Birdham residents concerned for the future of their village have said new housing will overcrowd the roads and add to the area’s drainage woes.
Some residents have rallied together after they learned that plans are in the pipeline to build 15 affordable homes as an exception site on a field off Crooked Lane.
And developer Seaward Properties has written to some residents about its intention to build homes on a site at Church Lane. David Williams, of Crooked Lane, gave a presentation to residents at a Birdham Parish Council meeting and got a good response from residents who signed up to form a residents’ association.

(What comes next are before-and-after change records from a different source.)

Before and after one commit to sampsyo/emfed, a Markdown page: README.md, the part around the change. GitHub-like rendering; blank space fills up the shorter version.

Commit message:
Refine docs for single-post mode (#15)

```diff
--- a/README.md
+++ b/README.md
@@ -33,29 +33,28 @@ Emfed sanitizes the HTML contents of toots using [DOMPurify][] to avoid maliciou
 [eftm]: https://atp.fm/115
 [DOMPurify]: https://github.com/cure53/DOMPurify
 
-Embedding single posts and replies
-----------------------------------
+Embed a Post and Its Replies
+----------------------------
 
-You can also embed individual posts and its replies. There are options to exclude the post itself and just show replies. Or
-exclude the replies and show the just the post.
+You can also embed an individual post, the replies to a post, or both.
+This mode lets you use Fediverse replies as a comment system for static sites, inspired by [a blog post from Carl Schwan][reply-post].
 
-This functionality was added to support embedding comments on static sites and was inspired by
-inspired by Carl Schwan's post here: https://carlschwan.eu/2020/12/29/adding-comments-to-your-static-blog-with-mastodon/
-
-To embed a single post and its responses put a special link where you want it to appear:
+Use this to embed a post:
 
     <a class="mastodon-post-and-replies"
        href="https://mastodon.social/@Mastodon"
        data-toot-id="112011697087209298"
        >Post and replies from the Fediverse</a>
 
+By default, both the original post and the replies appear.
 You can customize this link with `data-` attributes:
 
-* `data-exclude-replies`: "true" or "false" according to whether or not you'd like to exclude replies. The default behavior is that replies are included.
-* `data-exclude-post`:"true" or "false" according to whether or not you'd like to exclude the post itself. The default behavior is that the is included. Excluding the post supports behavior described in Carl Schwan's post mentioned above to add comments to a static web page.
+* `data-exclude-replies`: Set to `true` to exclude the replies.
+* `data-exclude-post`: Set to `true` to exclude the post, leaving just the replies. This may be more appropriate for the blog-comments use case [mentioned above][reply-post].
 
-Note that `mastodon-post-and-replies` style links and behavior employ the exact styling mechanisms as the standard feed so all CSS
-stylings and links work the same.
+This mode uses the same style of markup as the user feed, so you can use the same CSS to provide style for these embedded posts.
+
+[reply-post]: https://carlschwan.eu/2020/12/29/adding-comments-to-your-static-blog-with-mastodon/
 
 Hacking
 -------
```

“The main issues people have generally been concerned about are the infrastructure problems: everyone trying to get off the peninsula at 8.30am, the drainage of sewage and our local school, which is already full,” he said. “It doesn’t matter where you put the houses, there would be a problem.”

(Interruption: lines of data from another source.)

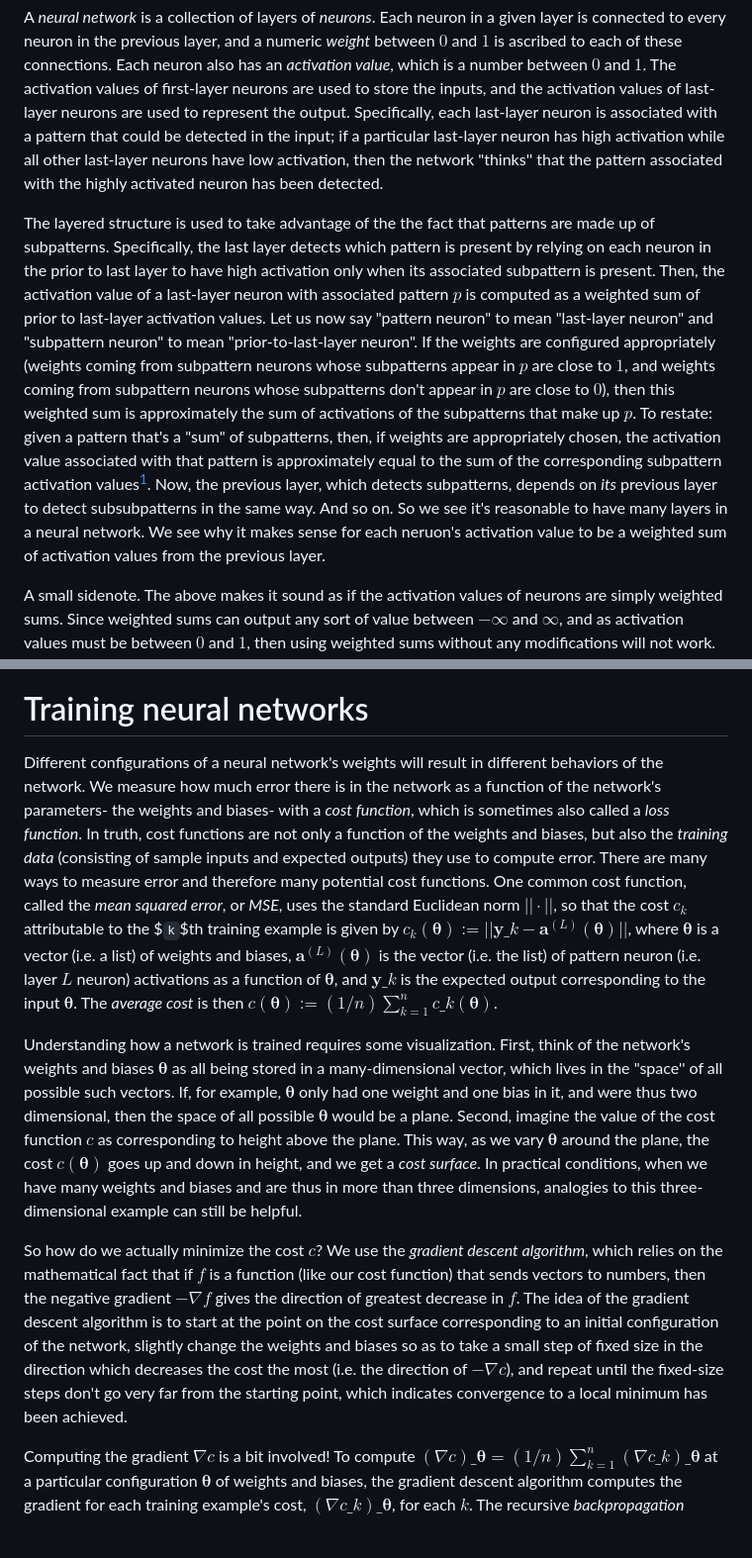
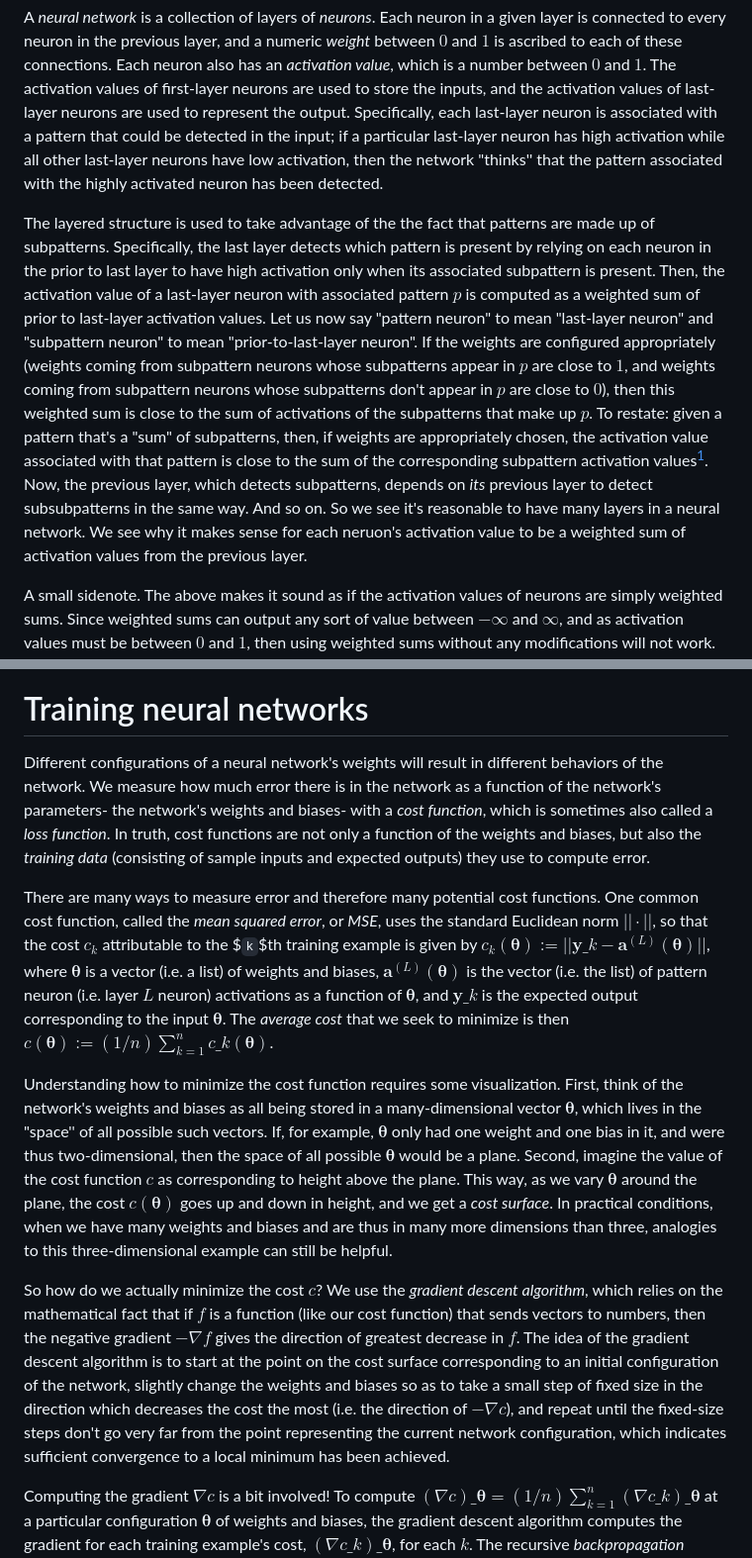
Before and after one commit to rossgk2/3b1b_aiml, a Markdown page: Overview of neural networks.md, 2 parts joined by grey strips. Shown at 99% size. Rendered like a GitHub page; blank space fills up the shorter version.

```diff
--- a/Overview of neural networks.md
+++ b/Overview of neural networks.md
@@ -2,7 +2,7 @@
 
 A *neural network* is a collection of layers of *neurons*. Each neuron in a given layer is connected to every neuron in the previous layer, and a numeric *weight* between $0$ and $1$ is ascribed to each of these connections. Each neuron also has an *activation value*, which is a number between $0$ and $1$. The activation values of first-layer neurons are used to store the inputs, and the activation values of last-layer neurons are used to represent the output. Specifically, each last-layer neuron is associated with a pattern that could be detected in the input; if a particular last-layer neuron has high activation while all other last-layer neurons have low activation, then the network "thinks'' that the pattern associated with the highly activated neuron has been detected.
 
-The layered structure is used to take advantage of the the fact that patterns are made up of subpatterns. Specifically, the last layer detects which pattern is present by relying on each neuron in the prior to last layer to have high activation only when its associated subpattern is present. Then, the activation value of a last-layer neuron with associated pattern $p$ is computed as a weighted sum of prior to last-layer activation values. Let us now say "pattern neuron" to mean "last-layer neuron" and "subpattern neuron" to mean "prior-to-last-layer neuron". If the weights are configured appropriately (weights coming from subpattern neurons whose subpatterns appear in $p$ are close to $1$, and weights coming from subpattern neurons whose subpatterns don't appear in $p$ are close to $0$), then this weighted sum is approximately the sum of activations of the subpatterns that make up $p$. To restate: given a pattern that's a "sum" of subpatterns, then, if weights are appropriately chosen, the activation value associated with that pattern is approximately equal to the sum of the corresponding subpattern activation values[^1]. Now, the previous layer, which detects subpatterns, depends on *its* previous layer to detect subsubpatterns in the same way. And so on. So we see it's reasonable to have many layers in a neural network. We see why it makes sense for each neruon's activation value to be a weighted sum of activation values from the previous layer.
+The layered structure is used to take advantage of the the fact that patterns are made up of subpatterns. Specifically, the last layer detects which pattern is present by relying on each neuron in the prior to last layer to have high activation only when its associated subpattern is present. Then, the activation value of a last-layer neuron with associated pattern $p$ is computed as a weighted sum of prior to last-layer activation values. Let us now say "pattern neuron" to mean "last-layer neuron" and "subpattern neuron" to mean "prior-to-last-layer neuron". If the weights are configured appropriately (weights coming from subpattern neurons whose subpatterns appear in $p$ are close to $1$, and weights coming from subpattern neurons whose subpatterns don't appear in $p$ are close to $0$), then this weighted sum is close to the sum of activations of the subpatterns that make up $p$. To restate: given a pattern that's a "sum" of subpatterns, then, if weights are appropriately chosen, the activation value associated with that pattern is close to the sum of the corresponding subpattern activation values[^1]. Now, the previous layer, which detects subpatterns, depends on *its* previous layer to detect subsubpatterns in the same way. And so on. So we see it's reasonable to have many layers in a neural network. We see why it makes sense for each neruon's activation value to be a weighted sum of activation values from the previous layer.
 
 A small sidenote. The above makes it sound as if the activation values of neurons are simply weighted sums. Since weighted sums can output any sort of value between $-\infty$ and $\infty$, and as activation values must be between $0$ and $1$, then using weighted sums without any modifications will not work. To solve this, we give every layer a nonlinear function called an *activation function*. Perhaps activation functions should be called "normalization functions", since their purpose is to resize the results of weighted sums down into the range $[0, 1]$. A very common activation function is the *sigmoid function* $\sigma:(-\infty, \infty) \rightarrow (0, 1)$ defined by $\sigma(x) = 1/(1 + e^{-x})$. You may think this function looks complicated; the important things about it are that it maps $(-\infty, \infty)$ to $(0, 1)$, that it is increasing, and that it is smooth. Lastly, we also give each layer a number called the *bias*. This is used to adjust the average activation values that the weighted sums of neurons are typical to have.
 
@@ -28,10 +28,12 @@ $$
 
 # Training neural networks
 
-Different configurations of a neural network's weights will result in different behaviors of the network. We measure how much error there is in the network as a function of the network's parameters- the weights and biases- with a *cost function*, which is sometimes also called a *loss function*. In truth, cost functions are not only a function of the weights and biases, but also the *training data* (consisting of sample inputs and expected outputs) they use to compute error. There are many ways to measure error and therefore many potential cost functions. One common cost function, called the *mean squared error*, or *MSE*, uses the standard Euclidean norm $||\cdot||$, so that the cost $c_k$ attributable to the $`k`$th training example is given by $c_k(\boldsymbol{\theta}) := ||\mathbf{y}\_k - \mathbf{a}^{(L)}(\boldsymbol{\theta})||$, where $\boldsymbol{\theta}$ is a vector (i.e. a list) of weights and biases, $\mathbf{a}^{(L)}(\boldsymbol{\theta})$ is the vector (i.e. the list) of pattern neuron (i.e. layer $L$ neuron) activations as a function of $\boldsymbol{\theta}$, and $\mathbf{y}\_k$ is the expected output corresponding to the input $\boldsymbol{\theta}$. The *average cost* is then $c(\boldsymbol{\theta}) := (1/n) \sum_{k = 1}^n c\_k(\boldsymbol{\theta})$.
+Different configurations of a neural network's weights will result in different behaviors of the network. We measure how much error there is in the network as a function of the network's parameters- the network's weights and biases- with a *cost function*, which is sometimes also called a *loss function*. In truth, cost functions are not only a function of the weights and biases, but also the *training data* (consisting of sample inputs and expected outputs) they use to compute error.
 
-Understanding how a network is trained requires some visualization. First, think of the network's weights and biases $\boldsymbol{\theta}$ as all being stored in a many-dimensional vector, which lives in the "space'' of all possible such vectors. If, for example, $\boldsymbol{\theta}$ only had one weight and one bias in it, and were thus two dimensional, then the space of all possible $\boldsymbol{\theta}$ would be a plane. Second, imagine the value of the cost function $c$ as corresponding to height above the plane. This way, as we vary $\boldsymbol{\theta}$ around the plane, the cost $c(\boldsymbol{\theta})$ goes up and down in height, and we get a *cost surface*. In practical conditions, when we have many weights and biases and are thus in more than three dimensions, analogies to this three-dimensional example can still be helpful.
+There are many ways to measure error and therefore many potential cost functions. One common cost function, called the *mean squared error*, or *MSE*, uses the standard Euclidean norm $||\cdot||$, so that the cost $c_k$ attributable to the $`k`$th training example is given by $c_k(\boldsymbol{\theta}) := ||\mathbf{y}\_k - \mathbf{a}^{(L)}(\boldsymbol{\theta})||$, where $\boldsymbol{\theta}$ is a vector (i.e. a list) of weights and biases, $\mathbf{a}^{(L)}(\boldsymbol{\theta})$ is the vector (i.e. the list) of pattern neuron (i.e. layer $L$ neuron) activations as a function of $\boldsymbol{\theta}$, and $\mathbf{y}\_k$ is the expected output corresponding to the input $\boldsymbol{\theta}$. The *average cost* that we seek to minimize is then $c(\boldsymbol{\theta}) := (1/n) \sum_{k = 1}^n c\_k(\boldsymbol{\theta})$.
 
-So how do we actually minimize the cost $c$? We use the *gradient descent algorithm*, which relies on the mathematical fact that if $f$ is a function (like our cost function) that sends vectors to numbers, then the negative gradient $-\nabla f$ gives the direction of greatest decrease in $f$. The idea of the gradient descent algorithm is to start at the point on the cost surface corresponding to an initial configuration of the network, slightly change the weights and biases so as to take a small step of fixed size in the direction which decreases the cost the most (i.e. the direction of $-\nabla c$), and repeat until the fixed-size steps don't go very far from the starting point, which indicates convergence to a local minimum has been achieved.
+Understanding how to minimize the cost function requires some visualization. First, think of the network's weights and biases as all being stored in a many-dimensional vector $\boldsymbol{\theta}$, which lives in the "space'' of all possible such vectors. If, for example, $\boldsymbol{\theta}$ only had one weight and one bias in it, and were thus two-dimensional, then the space of all possible $\boldsymbol{\theta}$ would be a plane. Second, imagine the value of the cost function $c$ as corresponding to height above the plane. This way, as we vary $\boldsymbol{\theta}$ around the plane, the cost $c(\boldsymbol{\theta})$ goes up and down in height, and we get a *cost surface*. In practical conditions, when we have many weights and biases and are thus in many more dimensions than three, analogies to this three-dimensional example can still be helpful.
+
+So how do we actually minimize the cost $c$? We use the *gradient descent algorithm*, which relies on the mathematical fact that if $f$ is a function (like our cost function) that sends vectors to numbers, then the negative gradient $-\nabla f$ gives the direction of greatest decrease in $f$. The idea of the gradient descent algorithm is to start at the point on the cost surface corresponding to an initial configuration of the network, slightly change the weights and biases so as to take a small step of fixed size in the direction which decreases the cost the most (i.e. the direction of $-\nabla c$), and repeat until the fixed-size steps don't go very far from the point representing the current network configuration, which indicates sufficient convergence to a local minimum has been achieved.
 
 Computing the gradient $\nabla c$ is a bit involved! To compute $(\nabla c)\_{\boldsymbol{\theta}} = (1/n) \sum_{k = 1}^n (\nabla c\_k)\_{\boldsymbol{\theta}}$ at a particular configuration $\boldsymbol{\theta}$ of weights and biases, the gradient descent algorithm computes the gradient for each training example's cost, $(\nabla c\_k)\_{\boldsymbol{\theta}}$, for each $k$. The recursive *backpropagation algorithm* is used to compute the gradient of a particular training example's cost. Backpropagation is named what it is because it entails computing the components of the gradient involving the $`i`$th layer of the network by recursively already knowing the components of the gradient for the $(i + 1)$st layer of the network; the algorithm starts at the last layer and *propagates* the known components *back* until all are known. Finally, after $(\nabla c\_k)\_{\boldsymbol{\theta}}$ is known for all $k$, it is easy to compute the overall cost, since, as defined before, we have $(\nabla c)\_{\boldsymbol{\theta}} = (1/n) \sum\_{k = 1}^n (\nabla c\_k)\_{\boldsymbol{\theta}}$: we just take the average of the gradients for each training example that were just computed.
```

He also said access is a major concern to the Crooked Lane site as it is very narrow and opposite Birdham Primary School’s entrance.

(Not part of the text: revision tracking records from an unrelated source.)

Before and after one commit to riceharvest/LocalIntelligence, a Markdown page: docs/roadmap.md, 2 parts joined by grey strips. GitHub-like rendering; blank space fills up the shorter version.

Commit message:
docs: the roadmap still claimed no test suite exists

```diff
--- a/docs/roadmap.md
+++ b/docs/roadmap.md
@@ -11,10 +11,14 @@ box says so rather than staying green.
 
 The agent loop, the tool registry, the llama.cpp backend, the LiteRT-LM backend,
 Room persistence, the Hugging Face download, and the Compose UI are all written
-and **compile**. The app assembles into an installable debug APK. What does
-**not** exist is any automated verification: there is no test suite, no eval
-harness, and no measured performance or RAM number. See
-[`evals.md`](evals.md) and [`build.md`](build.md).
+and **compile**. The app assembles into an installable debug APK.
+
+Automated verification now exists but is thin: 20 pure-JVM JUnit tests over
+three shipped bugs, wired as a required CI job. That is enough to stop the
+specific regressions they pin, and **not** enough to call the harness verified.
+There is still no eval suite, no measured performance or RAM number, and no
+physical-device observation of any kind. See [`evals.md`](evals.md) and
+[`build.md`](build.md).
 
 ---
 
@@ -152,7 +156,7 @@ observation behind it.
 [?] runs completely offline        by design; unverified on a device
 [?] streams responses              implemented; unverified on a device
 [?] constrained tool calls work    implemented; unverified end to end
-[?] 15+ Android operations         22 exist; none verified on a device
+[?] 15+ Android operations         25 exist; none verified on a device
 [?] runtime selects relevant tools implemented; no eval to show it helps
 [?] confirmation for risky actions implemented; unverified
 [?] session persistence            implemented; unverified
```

Birdham councillor Roger Tilbury, who leads on planning issues for the parish council parish council, said there is a general ‘nervousness’ about what the parish council may be asked to do in the future, as the district council decides on how houses will be built in the area until 2028.
He said: “We can’t see how a large number of extra houses could be accommodated (on the peninsula), with the road structures and shortfall of ability to handle sewage.”
Mr Tilbury confirmed a letter has been sent to some residents in the village about Seaward’s plans to develop on a site at Church Lane. Currently, there are 41 households on the council’s housing register that have a local connection to the parish of Birdham.
Chichester District Council has stated it does not own any land in Birdham. The council said rural areas like Birdham are some of the most unaffordable areas to live in the UK. The Chichester Rural Housing Partnership has been working with Birdham Parish Council and the local community since 2008 to identify a site which could be developed for affordable housing; this has been in response to a very high local housing need.
A council spokesman said: “The site under consideration at Crooked Lane is an exception site, and would not normally be available for open market housing. However, policy H9 of the Council’s Local Plan allows for the development of affordable housing outside of a village’s Settlement Policy Area, as long as they are for local households and remain as affordable housing in perpetuity.”
The council has stated that it would not be involved in the development of housing. The site is still privately owned and should the site be taken forward, HydeMartlet, the council’s rural Registered Provider partner, will purchase the site directly and will submit a planning application in due course.
“This will be subject to the same rigorous and stringent testing that any development of this nature would be, by the Local Planning Authority.”
The Chichester Rural Housing Partnership is due to hold a public exhibition for local residents on Friday, January 20, at Birdham Village Hall, 2.30-6.30pm. Seaward Properties were unavailable to comment.